After testing individual games last season, Premier League officials will check the reliability of VAR in five simultaneous games this weekend.
There will be no communication between the VAR Hub and the stadiums where the games are taking place in Saturday’s five 3 pm kick-offs, as the system is only being trialled.
VAR helps referees in situations where they are unsure about decisions related to goals, direct red cards, penalties and cases of mistaken identity.
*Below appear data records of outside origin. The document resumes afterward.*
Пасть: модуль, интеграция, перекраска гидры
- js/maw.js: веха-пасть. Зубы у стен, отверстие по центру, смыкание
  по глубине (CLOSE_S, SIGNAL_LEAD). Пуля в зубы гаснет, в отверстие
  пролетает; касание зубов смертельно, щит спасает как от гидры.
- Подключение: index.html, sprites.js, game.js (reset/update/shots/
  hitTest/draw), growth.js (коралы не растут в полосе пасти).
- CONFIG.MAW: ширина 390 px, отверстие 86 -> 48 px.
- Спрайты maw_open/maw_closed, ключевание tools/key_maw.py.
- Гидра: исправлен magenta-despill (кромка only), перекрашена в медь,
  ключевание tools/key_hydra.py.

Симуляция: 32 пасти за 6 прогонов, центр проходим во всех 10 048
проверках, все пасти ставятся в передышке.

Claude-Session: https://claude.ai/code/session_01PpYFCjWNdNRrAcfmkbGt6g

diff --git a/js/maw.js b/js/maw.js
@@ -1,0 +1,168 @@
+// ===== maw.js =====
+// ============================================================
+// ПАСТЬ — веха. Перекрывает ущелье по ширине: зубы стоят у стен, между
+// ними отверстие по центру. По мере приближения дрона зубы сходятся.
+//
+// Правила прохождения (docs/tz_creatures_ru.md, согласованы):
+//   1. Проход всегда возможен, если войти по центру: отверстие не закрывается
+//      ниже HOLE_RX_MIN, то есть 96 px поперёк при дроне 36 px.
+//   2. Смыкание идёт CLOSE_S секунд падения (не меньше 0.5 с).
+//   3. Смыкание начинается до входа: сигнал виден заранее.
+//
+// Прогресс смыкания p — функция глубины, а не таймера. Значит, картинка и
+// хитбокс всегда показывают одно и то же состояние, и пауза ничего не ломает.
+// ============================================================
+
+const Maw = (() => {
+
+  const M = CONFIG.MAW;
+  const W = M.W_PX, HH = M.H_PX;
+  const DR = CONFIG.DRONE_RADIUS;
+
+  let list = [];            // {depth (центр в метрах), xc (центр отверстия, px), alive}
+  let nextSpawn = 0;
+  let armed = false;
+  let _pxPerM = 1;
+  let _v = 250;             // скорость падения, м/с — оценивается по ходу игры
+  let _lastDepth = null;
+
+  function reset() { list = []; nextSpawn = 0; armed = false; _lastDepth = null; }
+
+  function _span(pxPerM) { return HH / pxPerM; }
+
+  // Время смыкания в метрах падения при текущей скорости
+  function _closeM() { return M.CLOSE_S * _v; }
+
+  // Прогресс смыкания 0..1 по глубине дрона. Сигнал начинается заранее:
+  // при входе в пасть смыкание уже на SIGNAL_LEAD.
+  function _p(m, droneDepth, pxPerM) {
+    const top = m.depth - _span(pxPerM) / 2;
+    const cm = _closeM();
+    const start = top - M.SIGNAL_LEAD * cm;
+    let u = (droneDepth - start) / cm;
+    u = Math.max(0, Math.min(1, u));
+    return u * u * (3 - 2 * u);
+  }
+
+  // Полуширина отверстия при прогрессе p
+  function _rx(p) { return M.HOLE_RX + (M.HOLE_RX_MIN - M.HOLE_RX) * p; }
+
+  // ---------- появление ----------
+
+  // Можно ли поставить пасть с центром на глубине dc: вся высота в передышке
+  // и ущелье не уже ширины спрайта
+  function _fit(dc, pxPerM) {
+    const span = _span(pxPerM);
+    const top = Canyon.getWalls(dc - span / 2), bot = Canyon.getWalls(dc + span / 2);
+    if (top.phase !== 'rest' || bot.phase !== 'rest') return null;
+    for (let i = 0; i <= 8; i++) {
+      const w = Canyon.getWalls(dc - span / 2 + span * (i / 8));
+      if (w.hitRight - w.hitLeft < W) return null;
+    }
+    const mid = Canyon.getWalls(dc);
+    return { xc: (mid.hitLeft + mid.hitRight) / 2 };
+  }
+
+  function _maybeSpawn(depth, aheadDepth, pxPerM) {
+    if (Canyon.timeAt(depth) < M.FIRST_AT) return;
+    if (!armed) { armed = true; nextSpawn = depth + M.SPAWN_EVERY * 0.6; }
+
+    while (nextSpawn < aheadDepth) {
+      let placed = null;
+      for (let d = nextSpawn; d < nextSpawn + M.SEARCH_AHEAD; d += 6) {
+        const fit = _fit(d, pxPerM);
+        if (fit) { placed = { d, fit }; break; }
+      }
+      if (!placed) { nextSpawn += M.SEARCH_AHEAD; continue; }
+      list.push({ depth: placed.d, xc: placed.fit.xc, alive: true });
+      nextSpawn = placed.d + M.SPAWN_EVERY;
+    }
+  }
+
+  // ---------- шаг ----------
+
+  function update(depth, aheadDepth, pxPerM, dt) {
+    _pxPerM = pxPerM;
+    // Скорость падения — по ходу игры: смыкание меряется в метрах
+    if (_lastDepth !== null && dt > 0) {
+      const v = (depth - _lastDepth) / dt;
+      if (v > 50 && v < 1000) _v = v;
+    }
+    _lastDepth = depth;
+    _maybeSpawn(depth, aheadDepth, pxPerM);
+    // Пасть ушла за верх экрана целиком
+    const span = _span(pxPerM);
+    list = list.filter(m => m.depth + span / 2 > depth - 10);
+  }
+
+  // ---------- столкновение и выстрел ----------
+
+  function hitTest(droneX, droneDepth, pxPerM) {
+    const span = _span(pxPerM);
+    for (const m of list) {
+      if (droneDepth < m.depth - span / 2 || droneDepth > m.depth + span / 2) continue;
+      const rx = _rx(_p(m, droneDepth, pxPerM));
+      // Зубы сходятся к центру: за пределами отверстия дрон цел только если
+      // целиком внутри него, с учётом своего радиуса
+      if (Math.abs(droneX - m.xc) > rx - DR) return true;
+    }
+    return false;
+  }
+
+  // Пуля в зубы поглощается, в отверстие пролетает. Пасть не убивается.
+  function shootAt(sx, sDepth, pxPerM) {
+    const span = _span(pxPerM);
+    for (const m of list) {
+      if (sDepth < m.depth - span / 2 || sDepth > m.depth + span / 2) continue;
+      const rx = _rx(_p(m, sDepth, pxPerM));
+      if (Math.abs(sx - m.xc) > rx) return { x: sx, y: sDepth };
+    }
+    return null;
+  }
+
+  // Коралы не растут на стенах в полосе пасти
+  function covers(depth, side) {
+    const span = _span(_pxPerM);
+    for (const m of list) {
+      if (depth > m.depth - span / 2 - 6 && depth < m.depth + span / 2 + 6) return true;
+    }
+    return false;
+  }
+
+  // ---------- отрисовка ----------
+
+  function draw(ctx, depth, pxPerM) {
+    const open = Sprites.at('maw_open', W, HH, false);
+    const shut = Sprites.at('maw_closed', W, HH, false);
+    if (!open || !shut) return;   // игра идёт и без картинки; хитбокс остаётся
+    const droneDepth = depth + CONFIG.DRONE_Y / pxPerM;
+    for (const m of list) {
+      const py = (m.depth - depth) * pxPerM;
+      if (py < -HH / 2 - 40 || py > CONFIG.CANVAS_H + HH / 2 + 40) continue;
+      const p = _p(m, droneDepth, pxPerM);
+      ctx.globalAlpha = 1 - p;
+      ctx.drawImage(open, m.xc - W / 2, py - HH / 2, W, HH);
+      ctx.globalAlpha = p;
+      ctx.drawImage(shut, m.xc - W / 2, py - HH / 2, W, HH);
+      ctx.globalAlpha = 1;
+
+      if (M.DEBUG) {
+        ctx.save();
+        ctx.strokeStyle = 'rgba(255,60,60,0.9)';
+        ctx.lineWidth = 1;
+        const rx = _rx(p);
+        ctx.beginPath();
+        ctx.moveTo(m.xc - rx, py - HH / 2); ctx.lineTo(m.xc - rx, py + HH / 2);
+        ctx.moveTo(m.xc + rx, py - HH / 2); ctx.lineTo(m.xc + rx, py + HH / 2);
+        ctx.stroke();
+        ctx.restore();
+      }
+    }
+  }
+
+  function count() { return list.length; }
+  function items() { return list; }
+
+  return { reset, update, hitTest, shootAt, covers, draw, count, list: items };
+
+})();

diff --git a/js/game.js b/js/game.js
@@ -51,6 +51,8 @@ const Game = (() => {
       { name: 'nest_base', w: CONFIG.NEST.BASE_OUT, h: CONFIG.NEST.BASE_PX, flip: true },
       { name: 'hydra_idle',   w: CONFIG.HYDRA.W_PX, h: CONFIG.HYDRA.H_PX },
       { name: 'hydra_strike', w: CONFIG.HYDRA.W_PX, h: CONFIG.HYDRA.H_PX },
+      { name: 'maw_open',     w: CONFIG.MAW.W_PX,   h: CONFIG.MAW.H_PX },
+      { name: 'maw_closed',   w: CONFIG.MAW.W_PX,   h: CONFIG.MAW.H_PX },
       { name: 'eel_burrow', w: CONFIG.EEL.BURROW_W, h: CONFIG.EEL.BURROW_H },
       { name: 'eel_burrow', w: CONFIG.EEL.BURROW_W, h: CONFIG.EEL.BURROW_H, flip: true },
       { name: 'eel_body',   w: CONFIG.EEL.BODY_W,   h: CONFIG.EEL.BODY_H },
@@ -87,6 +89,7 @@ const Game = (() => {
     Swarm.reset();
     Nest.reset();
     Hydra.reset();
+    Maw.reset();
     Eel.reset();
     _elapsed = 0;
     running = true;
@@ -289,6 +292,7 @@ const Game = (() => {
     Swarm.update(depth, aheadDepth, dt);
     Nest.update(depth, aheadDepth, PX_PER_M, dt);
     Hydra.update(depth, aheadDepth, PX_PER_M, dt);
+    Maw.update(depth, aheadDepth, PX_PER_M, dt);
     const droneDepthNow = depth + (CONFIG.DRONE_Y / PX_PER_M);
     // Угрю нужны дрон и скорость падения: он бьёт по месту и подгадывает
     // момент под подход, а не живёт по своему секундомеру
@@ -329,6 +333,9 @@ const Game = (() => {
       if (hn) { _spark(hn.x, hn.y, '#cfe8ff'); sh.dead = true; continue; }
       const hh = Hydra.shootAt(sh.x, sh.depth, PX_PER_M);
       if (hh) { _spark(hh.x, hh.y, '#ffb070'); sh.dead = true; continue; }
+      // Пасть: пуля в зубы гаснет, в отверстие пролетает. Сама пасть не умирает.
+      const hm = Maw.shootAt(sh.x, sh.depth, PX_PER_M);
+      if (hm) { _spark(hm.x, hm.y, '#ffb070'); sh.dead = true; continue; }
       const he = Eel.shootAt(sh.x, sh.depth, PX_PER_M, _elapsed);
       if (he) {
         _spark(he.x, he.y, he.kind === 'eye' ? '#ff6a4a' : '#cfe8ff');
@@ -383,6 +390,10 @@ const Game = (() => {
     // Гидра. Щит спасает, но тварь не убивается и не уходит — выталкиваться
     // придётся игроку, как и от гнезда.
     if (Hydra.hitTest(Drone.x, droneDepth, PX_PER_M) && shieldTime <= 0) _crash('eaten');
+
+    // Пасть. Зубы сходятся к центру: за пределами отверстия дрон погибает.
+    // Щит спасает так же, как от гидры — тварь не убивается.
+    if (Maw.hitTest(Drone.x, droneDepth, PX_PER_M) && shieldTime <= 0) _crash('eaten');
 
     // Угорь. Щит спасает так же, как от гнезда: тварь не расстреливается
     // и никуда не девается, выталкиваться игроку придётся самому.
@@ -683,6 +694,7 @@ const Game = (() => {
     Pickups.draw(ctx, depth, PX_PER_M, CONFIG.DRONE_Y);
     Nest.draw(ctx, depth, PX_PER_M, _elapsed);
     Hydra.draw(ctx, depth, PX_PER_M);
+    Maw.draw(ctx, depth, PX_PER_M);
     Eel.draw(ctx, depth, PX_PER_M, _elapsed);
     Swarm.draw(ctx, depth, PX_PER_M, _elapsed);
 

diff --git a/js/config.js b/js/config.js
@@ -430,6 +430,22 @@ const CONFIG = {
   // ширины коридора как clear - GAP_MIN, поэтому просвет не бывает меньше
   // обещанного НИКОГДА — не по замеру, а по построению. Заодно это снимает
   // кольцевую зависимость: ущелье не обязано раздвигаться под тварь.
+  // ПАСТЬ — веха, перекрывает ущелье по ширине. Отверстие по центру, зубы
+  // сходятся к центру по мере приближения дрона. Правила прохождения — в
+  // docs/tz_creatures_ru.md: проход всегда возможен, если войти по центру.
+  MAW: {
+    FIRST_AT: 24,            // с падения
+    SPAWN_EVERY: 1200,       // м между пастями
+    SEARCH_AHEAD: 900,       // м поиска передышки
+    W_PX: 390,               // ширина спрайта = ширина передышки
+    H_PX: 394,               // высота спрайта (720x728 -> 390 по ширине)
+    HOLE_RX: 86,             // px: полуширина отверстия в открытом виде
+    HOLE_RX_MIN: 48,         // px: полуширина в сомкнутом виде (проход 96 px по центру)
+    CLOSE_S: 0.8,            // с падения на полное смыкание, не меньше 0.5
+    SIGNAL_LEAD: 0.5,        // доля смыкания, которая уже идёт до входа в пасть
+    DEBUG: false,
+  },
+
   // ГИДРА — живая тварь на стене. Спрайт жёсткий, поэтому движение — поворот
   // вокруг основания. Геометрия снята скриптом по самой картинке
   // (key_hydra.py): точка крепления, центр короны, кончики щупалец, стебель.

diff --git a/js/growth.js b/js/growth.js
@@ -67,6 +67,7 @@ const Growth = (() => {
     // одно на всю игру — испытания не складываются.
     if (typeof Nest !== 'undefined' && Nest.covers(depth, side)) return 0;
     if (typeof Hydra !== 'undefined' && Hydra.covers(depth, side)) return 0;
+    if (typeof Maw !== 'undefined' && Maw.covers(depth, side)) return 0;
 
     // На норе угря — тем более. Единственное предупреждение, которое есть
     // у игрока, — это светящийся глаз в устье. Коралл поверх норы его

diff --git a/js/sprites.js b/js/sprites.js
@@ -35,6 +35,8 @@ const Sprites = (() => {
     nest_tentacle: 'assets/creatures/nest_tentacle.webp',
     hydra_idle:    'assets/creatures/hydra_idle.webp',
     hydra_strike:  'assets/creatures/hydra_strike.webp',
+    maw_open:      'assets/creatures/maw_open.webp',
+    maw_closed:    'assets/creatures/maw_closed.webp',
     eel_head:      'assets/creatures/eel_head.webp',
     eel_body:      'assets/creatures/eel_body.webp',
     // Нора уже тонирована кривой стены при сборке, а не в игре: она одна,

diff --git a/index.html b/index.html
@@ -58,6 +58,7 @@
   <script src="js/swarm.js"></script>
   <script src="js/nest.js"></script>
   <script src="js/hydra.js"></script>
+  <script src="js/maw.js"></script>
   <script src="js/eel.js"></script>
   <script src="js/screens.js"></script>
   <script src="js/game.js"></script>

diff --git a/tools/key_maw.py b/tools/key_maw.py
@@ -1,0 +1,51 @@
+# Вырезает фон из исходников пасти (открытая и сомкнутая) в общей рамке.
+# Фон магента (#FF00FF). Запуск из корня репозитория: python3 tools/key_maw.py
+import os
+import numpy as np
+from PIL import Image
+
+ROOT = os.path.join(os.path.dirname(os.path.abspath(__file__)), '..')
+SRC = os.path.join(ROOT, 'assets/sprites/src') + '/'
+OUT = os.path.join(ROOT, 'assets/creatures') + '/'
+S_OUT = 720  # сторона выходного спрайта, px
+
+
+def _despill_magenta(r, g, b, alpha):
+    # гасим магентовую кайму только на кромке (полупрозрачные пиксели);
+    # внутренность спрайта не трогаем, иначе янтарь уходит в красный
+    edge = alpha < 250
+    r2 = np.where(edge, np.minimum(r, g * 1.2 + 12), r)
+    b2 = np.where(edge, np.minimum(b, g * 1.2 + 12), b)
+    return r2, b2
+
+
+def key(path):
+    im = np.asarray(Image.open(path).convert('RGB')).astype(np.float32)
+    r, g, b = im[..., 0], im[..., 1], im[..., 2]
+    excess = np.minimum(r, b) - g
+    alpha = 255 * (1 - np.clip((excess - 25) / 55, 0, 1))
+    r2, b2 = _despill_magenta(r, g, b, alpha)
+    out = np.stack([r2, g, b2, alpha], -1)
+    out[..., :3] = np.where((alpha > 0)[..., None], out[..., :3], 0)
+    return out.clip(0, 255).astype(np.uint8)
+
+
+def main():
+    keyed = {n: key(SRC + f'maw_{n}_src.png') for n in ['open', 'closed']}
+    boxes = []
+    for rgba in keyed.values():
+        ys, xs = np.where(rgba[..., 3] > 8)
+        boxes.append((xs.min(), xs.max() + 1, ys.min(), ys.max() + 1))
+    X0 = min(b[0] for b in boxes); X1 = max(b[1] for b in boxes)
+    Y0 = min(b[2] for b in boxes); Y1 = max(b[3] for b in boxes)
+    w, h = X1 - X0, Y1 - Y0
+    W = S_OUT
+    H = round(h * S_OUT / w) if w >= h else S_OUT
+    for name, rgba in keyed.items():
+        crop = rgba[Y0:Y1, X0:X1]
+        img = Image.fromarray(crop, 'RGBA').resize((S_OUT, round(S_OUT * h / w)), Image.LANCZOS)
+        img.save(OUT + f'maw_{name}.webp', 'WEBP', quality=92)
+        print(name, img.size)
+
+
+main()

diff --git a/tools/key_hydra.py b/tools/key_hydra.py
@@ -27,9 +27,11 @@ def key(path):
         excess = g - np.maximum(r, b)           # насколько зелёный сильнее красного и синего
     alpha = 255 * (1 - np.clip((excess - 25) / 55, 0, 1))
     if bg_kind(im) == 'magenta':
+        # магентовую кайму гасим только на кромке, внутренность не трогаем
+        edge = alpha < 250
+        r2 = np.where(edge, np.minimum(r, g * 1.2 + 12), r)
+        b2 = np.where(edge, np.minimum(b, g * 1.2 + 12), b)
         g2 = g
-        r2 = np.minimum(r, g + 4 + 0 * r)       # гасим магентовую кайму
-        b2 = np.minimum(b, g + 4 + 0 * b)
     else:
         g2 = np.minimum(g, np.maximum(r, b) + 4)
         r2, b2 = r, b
Referees’ Chief Mike Riley has compared VAR to having a ‘fifth official’.
However, some fans and pundits alike remain unsure, after an incorrect decision wrongly ruled out Juan Mata’s goal for offside against Brighton in an FA Cup tie last year.
BREAKING: How VAR made it's offside decision for Juan Mata's Manchester United goal! ? pic.twitter.com/i9VYpM3KAM
— That's Football! (@ThatsFootballTV) February 17, 2018
The disadvantages of VAR are that it slows down the game, eliminates some aspects of controversy and excitement and if the decision for Mata’s goal is anything to go by, the system still needs a lot of work.
However, game-changing decisions such as this are too important to get wrong and almost impossible to call in the speed that the game is played in. Referees do not have the slow-motion replays that viewers have at home, and maybe that’s just what they need to help improve the accuracy, quality, and consistency of refereeing in the Premier League.